■ **Task objective**: Please give an exact printout of the records, without any pictures.

■ **Data supplied**:
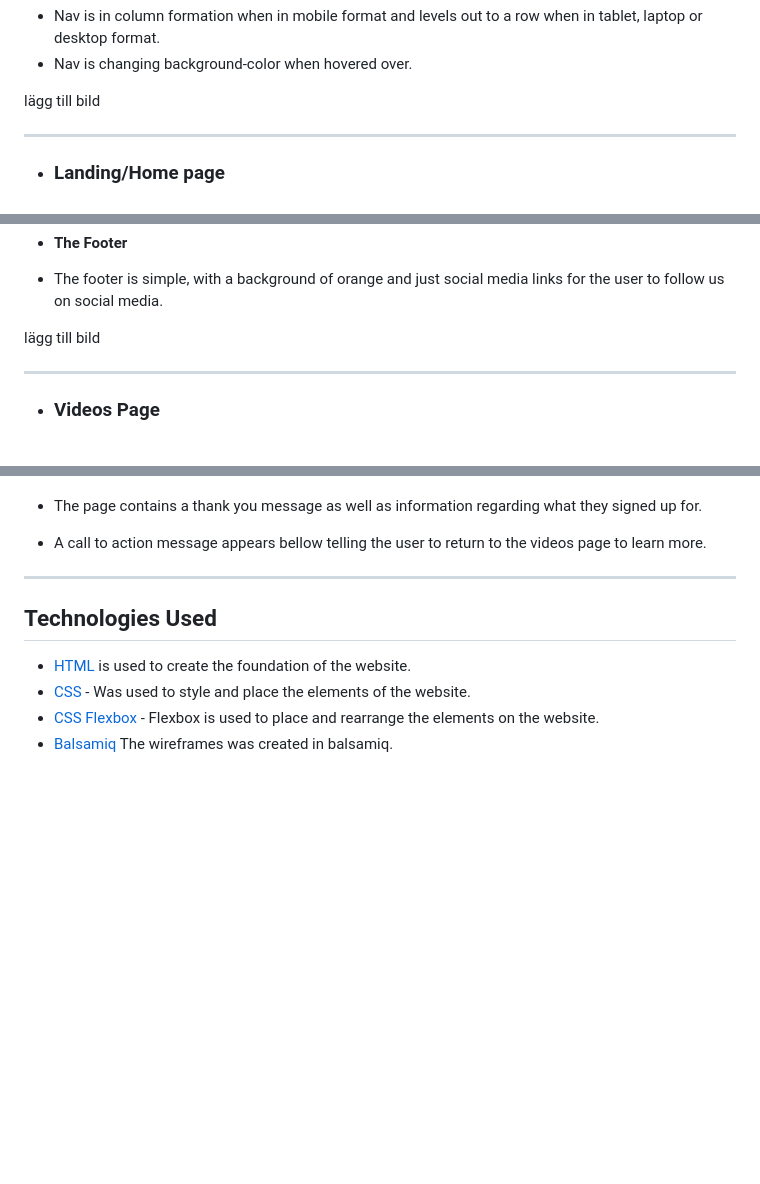
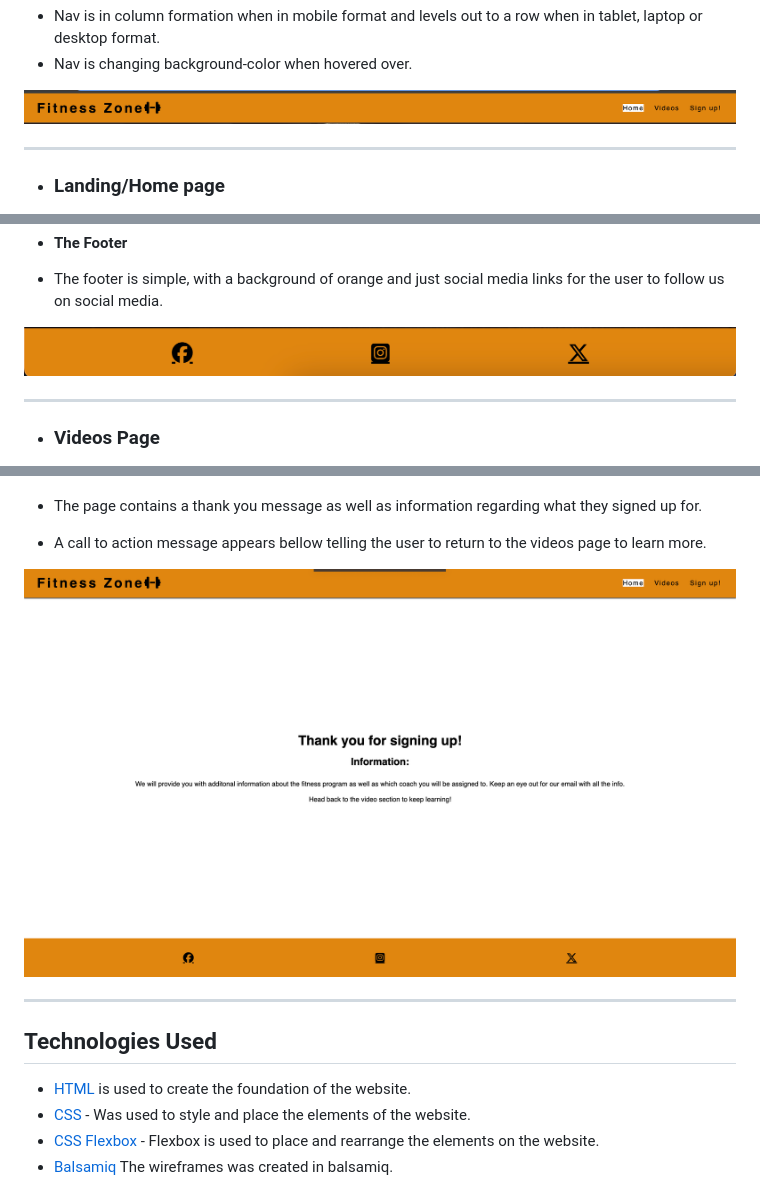
Before and after one commit to Kevinolm10/Fitness-zone, a Markdown page: README.md, 3 parts joined by grey strips. Rendered like a GitHub page; pictures changed too: documentation/footer.png (added), documentation/nav.png (added), documentation/response.png (added); blank space fills up the shorter version.

```diff
--- a/README.md
+++ b/README.md
@@ -43,7 +43,7 @@ Our website can be accessed through this [link](https://kevinolm10.github.io/Fit
    * Nav is in column formation when in mobile format and levels out to a row when in tablet, laptop or desktop format.
    * Nav is changing background-color when hovered over.
 
-lägg till bild
+![Nav](documentation/nav.png)
 
 ---
 
@@ -73,7 +73,7 @@ Lägg till bild
 
 - The footer is simple, with a background of orange and just social media links for the user to follow us on social media.
 
-lägg till bild
+![footer](documentation/footer.png)
 
 ---
 
@@ -112,6 +113,8 @@ lägg till bild
 - The page contains a thank you message as well as information regarding what they signed up for.
 
 - A call to action message appears bellow telling the user to return to the videos page to learn more.
+
+![Response Page](documentation/response.png)
 
 ---
 
```
Also changed, not shown: other parts of README.md (+18 -13 lines), 2 other files.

■ **Answer box**:
Before and after one commit to Kevinolm10/Fitness-zone, a Markdown page: README.md, 3 parts joined by grey strips. Rendered like a GitHub page; pictures changed too: documentation/footer.png (added), documentation/nav.png (added), documentation/response.png (added); blank space fills up the shorter version.

```diff
--- a/README.md
+++ b/README.md
@@ -43,7 +43,7 @@ Our website can be accessed through this [link](https://kevinolm10.github.io/Fit
    * Nav is in column formation when in mobile format and levels out to a row when in tablet, laptop or desktop format.
    * Nav is changing background-color when hovered over.
 
-lägg till bild
+![Nav](documentation/nav.png)
 
 ---
 
@@ -73,7 +73,7 @@ Lägg till bild
 
 - The footer is simple, with a background of orange and just social media links for the user to follow us on social media.
 
-lägg till bild
+![footer](documentation/footer.png)
 
 ---
 
@@ -112,6 +113,8 @@ lägg till bild
 - The page contains a thank you message as well as information regarding what they signed up for.
 
 - A call to action message appears bellow telling the user to return to the videos page to learn more.
+
+![Response Page](documentation/response.png)
 
 ---
 
```
Also changed, not shown: other parts of README.md (+18 -13 lines), 2 other files.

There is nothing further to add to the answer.